    References | Related Articles | Metrics
    Huangshan population of Chinese Zacco platypus (Teleostei, Cyprinidae) harbors diverse matrilines and high genetic diversity
    Xin ZHENG, Tian-Qi ZHOU, Tao WAN, Anabel PERDICES, Jin-Quan YANG, Xin-Sheng TANG, Zheng-Ping WANG, Li-Qun HUANG, Song HUANG, Shun-Ping HE
    ZOOLOGICAL RESEARCH. 2016, 37 (2): 103-109.   DOI: 10.13918/j.issn.2095-8137.2016.2.103
    Abstract ( 476 )   RICH HTML PDF (1230KB) ( 1239 )

    Six main mitochondrial DNA (mtDNA) lineages have been described in minnow (Zacco platypus) samples obtained from northern, western and southern China. Perdices et al. (2004) predicted that further sampling of other tributaries might discover more lineages of this species. In this study, we collected 26 Zacco platypus individuals in the Huangshan area of eastern China and determined the cytochrome b (cytb) sequence variations. Combined with reported data in GenBank, we identified ten matrilines (Zacco A-J) in a total of 169 samples, with relatively high molecular divergence found among them. The Huangshan population had the greatest genetic variation among all sampled regions and hosted six of the ten matrilines.
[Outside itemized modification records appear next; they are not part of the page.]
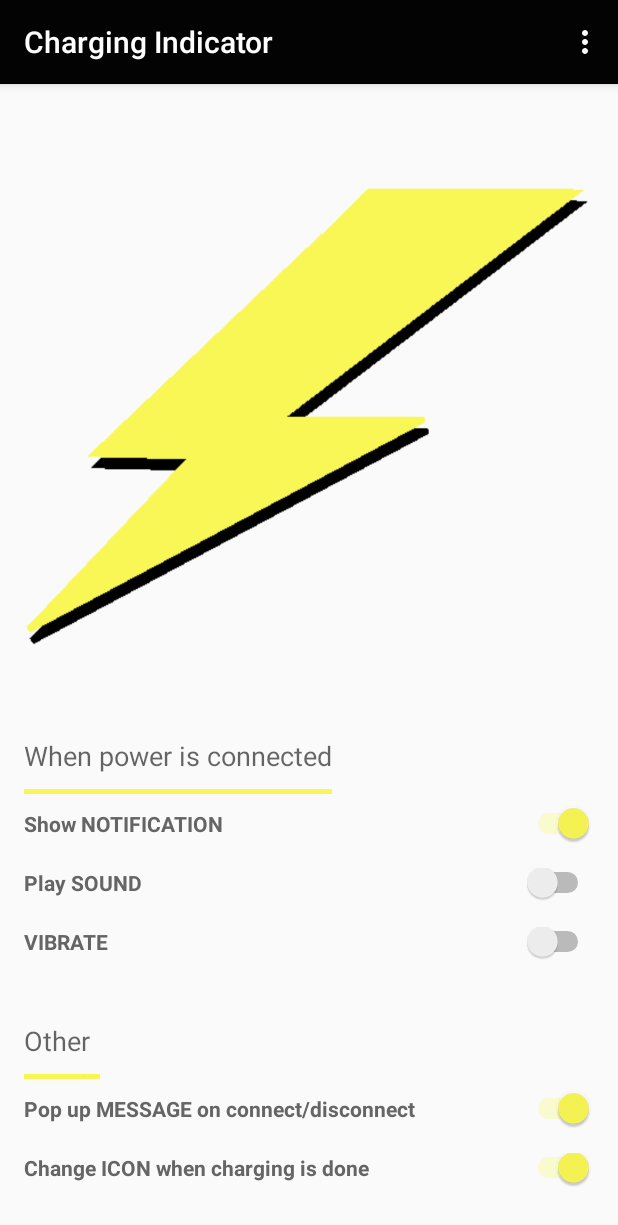
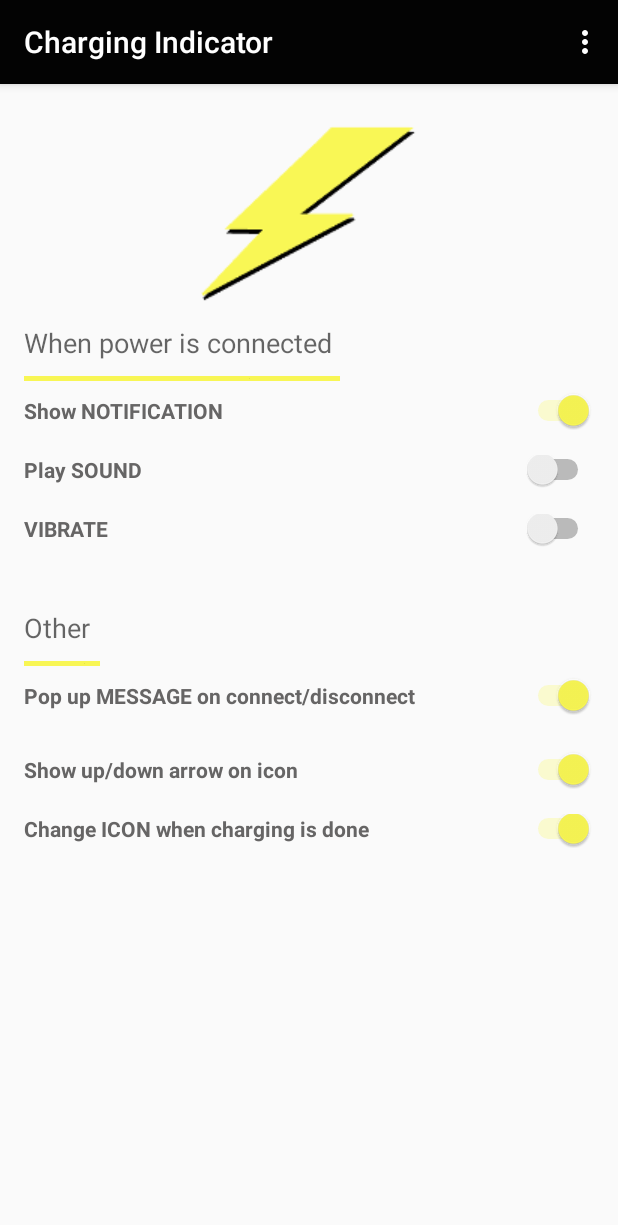
Before and after one commit to maderski/Charging-Indicator, an Android app: the screen it shows after launch (MainActivity), on a phone screen of 412 x 824 dp. Shown: the top 1225 px of the screen. Run offline under Robolectric (Android 15) with nearby library versions, the phone set to English and light mode, and no system bars; 1 statement that could not run was skipped.

Commit message:
added option to toggle switch for up/down arrow and added scrollview

```diff
--- a/app/src/main/java/maderski/chargingindicator/CIPreferences.java
+++ b/app/src/main/java/maderski/chargingindicator/CIPreferences.java
@@ -17,6 +17,7 @@ public class CIPreferences {
     public static final String PLAY_SOUND_KEY = "playSound";
     public static final String SHOW_TOAST_KEY = "showToast";
     public static final String SHOW_NOTIFICATION_KEY = "showNotification";
+    public static final String SHOW_INCREASING_DECREASING_KEY = "showIncreasingDecreasing";
 
     //Writes to SharedPreferences, but still need to commit setting to save it
     private static SharedPreferences.Editor editor(Context context){
@@ -39,6 +40,15 @@ public class CIPreferences {
     private static void commit(Context context){
         editor(context).commit();
         _editor = null;
+    }
+
+    public static void setShowChargingStateIcon(Context context, boolean enabled){
+        editor(context).putBoolean(SHOW_INCREASING_DECREASING_KEY, enabled);
+        commit(context);
+    }
+
+    public static boolean GetShowChargingStateIcon(Context context){
+        return reader(context).getBoolean(SHOW_INCREASING_DECREASING_KEY, true);
     }
 
     public static void SetChangeIcon(Context context, boolean enabled){
--- a/app/src/main/java/maderski/chargingindicator/MainActivity.java
+++ b/app/src/main/java/maderski/chargingindicator/MainActivity.java
@@ -99,6 +99,23 @@ public class MainActivity extends AppCompatActivity {
         btnState = CIPreferences.GetShowNotification(context);
         setting_switch = (Switch) findViewById(R.id.show_notification_switch);
         setting_switch.setChecked(btnState);
+
+        btnState = CIPreferences.GetShowChargingStateIcon(context);
+        setting_switch = (Switch) findViewById(R.id.show_chargingstate_switch);
+        setting_switch.setChecked(btnState);
+    }
+
+    public void IncreasingDecreasingIconSwitch(View view){
+        boolean on = ((Switch) view).isChecked();
+        if (on) {
+            CIPreferences.setShowChargingStateIcon(this, true);
+            if(BuildConfig.DEBUG)
+                Log.i(TAG, "IncreasingDecreasingIconSwitch is ON");
+        } else {
+            CIPreferences.setShowChargingStateIcon(this, false);
+            if(BuildConfig.DEBUG)
+                Log.i(TAG, "IncreasingDecreasingIconSwitch is OFF");
+        }
     }
 
     public void ChangeIconSwitch(View view){
--- a/app/src/main/java/maderski/chargingindicator/NotificationManager.java
+++ b/app/src/main/java/maderski/chargingindicator/NotificationManager.java
@@ -58,10 +58,11 @@ public class NotificationManager extends CINotification{
     }
 
     private int chargingStateIcon(Battery battery){
-        int chargingState = battery.isBatteryLevelIncreasing();
         int stateIcon = R.drawable.standardbolt;
 
-        switch(chargingState){
+        if(CIPreferences.GetShowChargingStateIcon(context)) {
+            int chargingState = battery.isBatteryLevelIncreasing();
+            switch (chargingState) {
                 case -1:
                     stateIcon = R.drawable.decreasingbolt;
                     break;
@@ -70,6 +71,7 @@ public class NotificationManager extends CINotification{
                 case 1:
                     stateIcon = R.drawable.increasingbolt;
                     break;
+            }
         }
 
         return stateIcon;
--- a/app/src/main/res/layout/activity_main.xml
+++ b/app/src/main/res/layout/activity_main.xml
@@ -9,31 +9,62 @@
     android:paddingTop="@dimen/activity_vertical_margin"
     tools:context="maderski.chargingindicator.MainActivity">
 
-    <Switch
-        android:layout_width="fill_parent"
+    <ScrollView
+        android:layout_width="match_parent"
+        android:layout_height="match_parent"
+        android:id="@+id/scrollView"
+        android:fillViewport="false">
+
+        <LinearLayout
+        android:orientation="vertical"
+        android:layout_width="match_parent"
+        android:layout_height="match_parent">
+
+            <ImageView
+                android:layout_width="match_parent"
                 android:layout_height="wrap_content"
-        android:text="Change ICON when charging is done"
-        android:id="@+id/change_icon_switch"
-        android:checked="false"
-        android:textStyle="bold"
-        android:onClick="ChangeIconSwitch"
-        android:textColor="#666565"
-        android:paddingBottom="20dp"
-        android:layout_alignParentBottom="true"
-        android:layout_alignParentEnd="true" />
+                android:id="@+id/imageView4"
+                android:src="@drawable/chargingboltsplash"
+                android:layout_alignParentTop="true"
+                android:layout_alignParentStart="true"
+                android:layout_above="@+id/textView"
+                android:layout_alignEnd="@+id/show_notification_switch" />
+
+            <TextView
+                android:layout_width="wrap_content"
+                android:layout_height="wrap_content"
+                android:textAppearance="?android:attr/textAppearanceMedium"
+                android:text="When power is connected"
+                android:id="@+id/textView"
+                android:paddingBottom="10dp"
+                android:layout_above="@+id/imageView"
+                android:layout_alignParentStart="true" />
+
+            <ImageView
+                android:paddingTop="1dp"
+                android:paddingBottom="1dp"
+                android:layout_height="wrap_content"
+                android:layout_width="wrap_content"
+                android:src="@android:drawable/divider_horizontal_bright"
+                android:background="@color/colorAccent"
+                android:paddingLeft="150dp"
+                android:paddingRight="60dp"
+                android:id="@+id/imageView"
+                android:layout_above="@+id/show_notification_switch"
+                android:layout_alignEnd="@+id/textView" />
 
             <Switch
                 android:layout_width="fill_parent"
                 android:layout_height="wrap_content"
-        android:text="VIBRATE"
-        android:id="@+id/vibrate_switch"
+                android:text="Show NOTIFICATION"
+                android:id="@+id/show_notification_switch"
                 android:checked="false"
                 android:textStyle="bold"
-        android:onClick="VibrateSwitch"
+                android:onClick="ShowNotificationSwitch"
                 android:textColor="#666565"
                 android:paddingBottom="20dp"
-        android:layout_marginBottom="24dp"
-        android:layout_above="@+id/textView2"
+                android:paddingTop="10dp"
+                android:layout_above="@+id/play_sound_switch"
                 android:layout_alignParentStart="true" />
 
             <Switch
@@ -52,53 +83,15 @@
             <Switch
                 android:layout_width="fill_parent"
                 android:layout_height="wrap_content"
-        android:text="Pop up MESSAGE on connect/disconnect"
-        android:id="@+id/show_toast_switch"
+                android:text="VIBRATE"
+                android:id="@+id/vibrate_switch"
                 android:checked="false"
                 android:textStyle="bold"
-        android:onClick="ShowToastSwitch"
+                android:onClick="VibrateSwitch"
                 android:textColor="#666565"
                 android:paddingBottom="20dp"
-        android:paddingTop="10dp"
-        android:layout_above="@+id/change_icon_switch"
-        android:layout_alignParentEnd="true" />
-
-    <ImageView
-        android:layout_gravity="center_horizontal"
-        android:paddingTop="1dp"
-        android:paddingBottom="1dp"
-        android:layout_height="wrap_content"
-        android:layout_width="wrap_content"
-        android:src="@android:drawable/divider_horizontal_bright"
-        android:background="@color/colorAccent"
-        android:paddingLeft="150dp"
-        android:paddingRight="60dp"
-        android:id="@+id/imageView"
-        android:layout_above="@+id/show_notification_switch"
-        android:layout_alignEnd="@+id/textView" />
-
-    <TextView
-        android:layout_width="wrap_content"
-        android:layout_height="wrap_content"
-        android:textAppearance="?android:attr/textAppearanceMedium"
-        android:text="When power is connected"
-        android:id="@+id/textView"
-        android:paddingBottom="10dp"
-        android:layout_above="@+id/imageView"
-        android:layout_alignParentStart="true" />
-
-    <Switch
-        android:layout_width="fill_parent"
-        android:layout_height="wrap_content"
-        android:text="Show NOTIFICATION"
-        android:id="@+id/show_notification_switch"
-        android:checked="false"
-        android:textStyle="bold"
-        android:onClick="ShowNotificationSwitch"
-        android:textColor="#666565"
-        android:paddingBottom="20dp"
-        android:paddingTop="10dp"
-        android:layout_above="@+id/play_sound_switch"
+                android:layout_marginBottom="24dp"
+                android:layout_above="@+id/textView2"
                 android:layout_alignParentStart="true" />
 
             <TextView
@@ -112,7 +105,6 @@
                 android:layout_alignParentStart="true" />
 
             <ImageView
-        android:layout_gravity="center_horizontal"
                 android:paddingTop="1dp"
                 android:paddingBottom="1dp"
                 android:layout_height="wrap_content"
@@ -125,15 +117,47 @@
                 android:layout_above="@+id/show_toast_switch"
                 android:layout_alignParentStart="true" />
 
-    <ImageView
-        android:layout_width="wrap_content"
+            <Switch
+                android:layout_width="fill_parent"
                 android:layout_height="wrap_content"
-        android:id="@+id/imageView4"
-        android:src="@drawable/chargingbolt2"
-        android:layout_alignParentTop="true"
-        android:layout_alignParentStart="true"
-        android:layout_above="@+id/textView"
-        android:layout_alignEnd="@+id/show_notification_switch" />
+                android:text="Pop up MESSAGE on connect/disconnect"
+                android:id="@+id/show_toast_switch"
+                android:checked="false"
+                android:textStyle="bold"
+                android:onClick="ShowToastSwitch"
+                android:textColor="#666565"
+                android:paddingBottom="20dp"
+                android:paddingTop="10dp"
+                android:layout_above="@+id/change_icon_switch"
+                android:layout_alignParentEnd="true" />
 
+            <Switch
+                android:layout_width="match_parent"
+                android:layout_height="wrap_content"
+                android:text="Show up/down arrow on icon"
+                android:id="@+id/show_chargingstate_switch"
+                android:checked="false"
+                android:textStyle="bold"
+                android:onClick="IncreasingDecreasingIconSwitch"
+                android:textColor="#666565"
+                android:paddingBottom="20dp"
+                android:paddingTop="10dp"
+                android:layout_above="@+id/change_icon_switch"
+                android:layout_alignParentEnd="true" />
 
+            <Switch
+                android:layout_width="fill_parent"
+                android:layout_height="wrap_content"
+                android:text="Change ICON when charging is done"
+                android:id="@+id/change_icon_switch"
+                android:checked="false"
+                android:textStyle="bold"
+                android:onClick="ChangeIconSwitch"
+                android:textColor="#666565"
+                android:paddingBottom="20dp"
+                android:layout_alignParentBottom="true"
+                android:layout_alignParentEnd="true" />
+
+        </LinearLayout>
+    </ScrollView>
 </RelativeLayout>
```
Lines whose indentation alone changed are shown as unchanged.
Our results highlight the significance of the Huangshan area for the conservation of Zacco platypus.

    References | Related Articles | Metrics
    ZIKA-How fast does this virus mutate?
    Ian S. LOGAN
    ZOOLOGICAL RESEARCH. 2016, 37 (2): 110-115.   DOI: 10.13918/j.issn.2095-8137.2016.2.110
    Abstract ( 894 )   RICH HTML PDF (744KB) ( 1675 )

    The World Health Organization has declared the present Zika virus epidemic to be a ‘Public Health Emergency of International Concern’. The virus appears to have spread from Thailand to French Polynesia in 2013, and has since infected over a million people in the countries of South and Central America. In most cases the infection is mild and transient, but the virus does appear to be strongly neurotropic and the presumptive cause of both birth defects in fetuses and Guillain-Barré syndrome in some adults. In this paper, the techniques and utilities developed in the study of mitochondrial DNA were applied to the Zika virus. As a result, it is possible to show in a simple manner how a phylogenetic tree may be constructed and how the mutation rate of the virus can be measured. The study showed the mutation rate to vary between 12 and 25 bases a year, in a viral genome of 10272 bases. This rapid mutation rate will enable the geographic spread of the epidemic to be monitored easily and may also prove useful in assisting the identification of preventative measures that are working, and those that are not.

    References | Related Articles | Metrics
    Erratum
    Journal Correction
    ZOOLOGICAL RESEARCH. 2016, 37 (2): 116-116.  
    Abstract ( 384 )   RICH HTML PDF (66KB) ( 1026 )
    Related Articles | Metrics
    News
    Appointment of Dr. Xue-Long JIANG as the Associate Editor-in-Chief of Zoological Research
    ZOOLOGICAL RESEARCH. 2016, 37 (2): 66-66.  
    Abstract ( 562 )   RICH HTML PDF (334KB) ( 1017 )
    Related Articles | Metrics
Current Issue
2016, Volume 37 Issue 2